Required action: Copy each line from the records below in which the word "padding" is found.

------ Records for the task

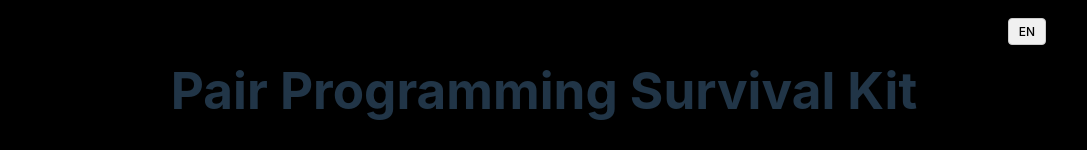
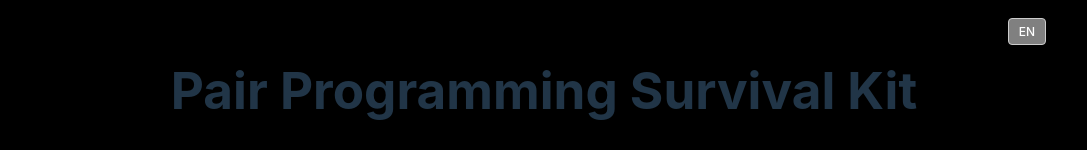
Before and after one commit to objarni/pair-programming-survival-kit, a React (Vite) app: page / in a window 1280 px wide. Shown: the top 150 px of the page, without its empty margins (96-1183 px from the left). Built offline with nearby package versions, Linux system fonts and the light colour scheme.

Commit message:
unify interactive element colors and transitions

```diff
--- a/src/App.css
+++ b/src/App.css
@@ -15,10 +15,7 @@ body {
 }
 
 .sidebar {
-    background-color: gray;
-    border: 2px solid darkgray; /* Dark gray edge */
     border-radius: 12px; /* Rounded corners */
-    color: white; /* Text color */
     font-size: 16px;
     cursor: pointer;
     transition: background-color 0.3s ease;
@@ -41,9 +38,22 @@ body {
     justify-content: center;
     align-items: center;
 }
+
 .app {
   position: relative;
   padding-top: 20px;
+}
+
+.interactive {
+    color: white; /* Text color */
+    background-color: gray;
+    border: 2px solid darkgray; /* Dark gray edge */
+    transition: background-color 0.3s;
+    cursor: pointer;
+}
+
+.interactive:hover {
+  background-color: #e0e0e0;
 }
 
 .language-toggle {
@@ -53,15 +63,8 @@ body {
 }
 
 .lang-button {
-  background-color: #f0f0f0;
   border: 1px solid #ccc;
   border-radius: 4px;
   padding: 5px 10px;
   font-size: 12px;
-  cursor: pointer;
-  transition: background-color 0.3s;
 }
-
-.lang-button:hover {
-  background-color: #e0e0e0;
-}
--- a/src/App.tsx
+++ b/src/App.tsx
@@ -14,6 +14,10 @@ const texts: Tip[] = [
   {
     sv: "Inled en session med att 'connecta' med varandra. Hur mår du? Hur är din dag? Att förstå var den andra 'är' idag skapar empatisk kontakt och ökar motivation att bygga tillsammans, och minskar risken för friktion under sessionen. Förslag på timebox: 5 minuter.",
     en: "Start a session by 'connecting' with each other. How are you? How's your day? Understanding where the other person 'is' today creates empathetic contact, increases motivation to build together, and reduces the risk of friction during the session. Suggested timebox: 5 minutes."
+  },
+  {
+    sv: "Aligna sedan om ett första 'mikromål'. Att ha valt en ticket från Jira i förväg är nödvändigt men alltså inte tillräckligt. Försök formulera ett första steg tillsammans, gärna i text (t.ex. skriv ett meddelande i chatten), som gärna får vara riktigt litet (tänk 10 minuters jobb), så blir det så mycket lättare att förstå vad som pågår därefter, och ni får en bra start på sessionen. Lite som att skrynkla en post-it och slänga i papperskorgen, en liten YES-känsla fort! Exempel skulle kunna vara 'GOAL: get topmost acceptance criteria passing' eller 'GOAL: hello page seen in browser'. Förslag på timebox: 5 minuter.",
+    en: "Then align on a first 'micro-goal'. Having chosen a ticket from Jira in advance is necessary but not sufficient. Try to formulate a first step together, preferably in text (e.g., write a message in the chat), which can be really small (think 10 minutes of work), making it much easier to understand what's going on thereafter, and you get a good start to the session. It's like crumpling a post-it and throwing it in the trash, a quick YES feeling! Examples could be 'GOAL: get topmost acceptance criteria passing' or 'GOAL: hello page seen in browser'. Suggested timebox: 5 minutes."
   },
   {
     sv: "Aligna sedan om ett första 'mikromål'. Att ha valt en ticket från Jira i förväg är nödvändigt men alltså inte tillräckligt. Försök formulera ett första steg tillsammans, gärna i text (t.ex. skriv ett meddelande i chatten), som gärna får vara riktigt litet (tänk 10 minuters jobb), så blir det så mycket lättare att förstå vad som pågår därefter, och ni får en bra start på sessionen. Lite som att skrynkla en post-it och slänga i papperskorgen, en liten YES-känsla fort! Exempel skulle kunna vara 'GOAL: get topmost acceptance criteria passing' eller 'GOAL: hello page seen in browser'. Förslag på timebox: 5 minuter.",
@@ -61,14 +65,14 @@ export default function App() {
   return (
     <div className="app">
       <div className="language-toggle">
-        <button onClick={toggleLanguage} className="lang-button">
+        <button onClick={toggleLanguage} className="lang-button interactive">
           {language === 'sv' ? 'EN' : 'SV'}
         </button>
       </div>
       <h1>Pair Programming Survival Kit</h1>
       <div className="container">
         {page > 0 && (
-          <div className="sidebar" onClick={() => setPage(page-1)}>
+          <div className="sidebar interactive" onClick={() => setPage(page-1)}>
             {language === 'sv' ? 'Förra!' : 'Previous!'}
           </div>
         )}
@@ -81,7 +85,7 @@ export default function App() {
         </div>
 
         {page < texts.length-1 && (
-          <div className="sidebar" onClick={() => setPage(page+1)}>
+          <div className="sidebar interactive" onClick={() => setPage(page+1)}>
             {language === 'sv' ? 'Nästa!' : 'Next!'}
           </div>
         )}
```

------------
------ Records for the task

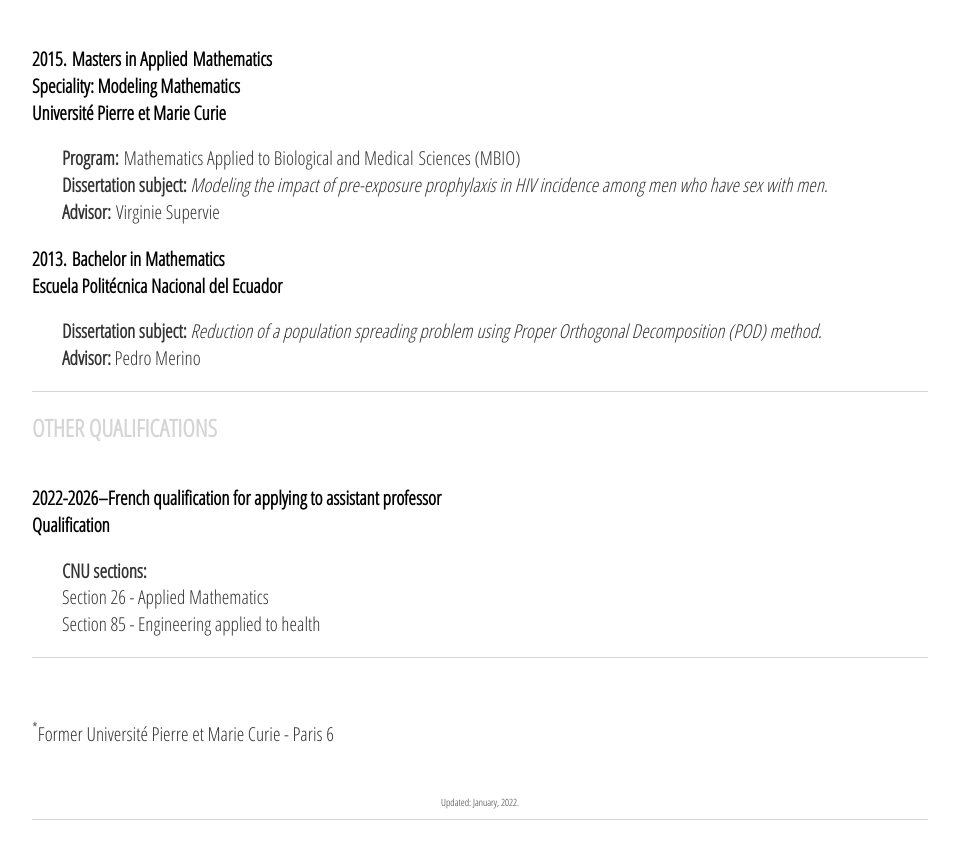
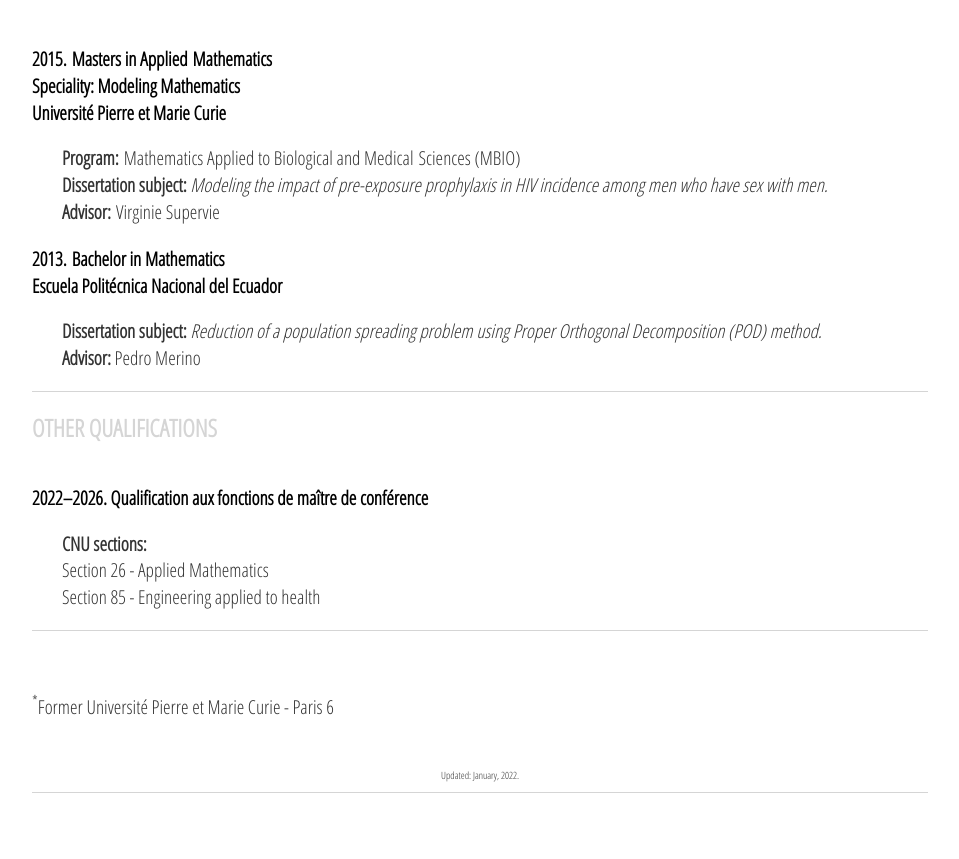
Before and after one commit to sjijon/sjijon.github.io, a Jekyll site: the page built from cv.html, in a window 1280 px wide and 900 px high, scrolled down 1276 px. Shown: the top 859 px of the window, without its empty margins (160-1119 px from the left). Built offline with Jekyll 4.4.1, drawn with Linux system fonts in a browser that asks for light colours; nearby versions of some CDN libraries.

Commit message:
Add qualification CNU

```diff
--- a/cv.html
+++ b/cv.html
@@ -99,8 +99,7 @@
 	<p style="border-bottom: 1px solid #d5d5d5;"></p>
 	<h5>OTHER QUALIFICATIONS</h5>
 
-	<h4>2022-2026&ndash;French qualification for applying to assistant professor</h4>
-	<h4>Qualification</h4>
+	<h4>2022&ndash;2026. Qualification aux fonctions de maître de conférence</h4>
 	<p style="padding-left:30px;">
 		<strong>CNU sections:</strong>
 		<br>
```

------------

Your solution:
   padding-top: 20px;
   padding: 5px 10px;
 	<p style="padding-left:30px;">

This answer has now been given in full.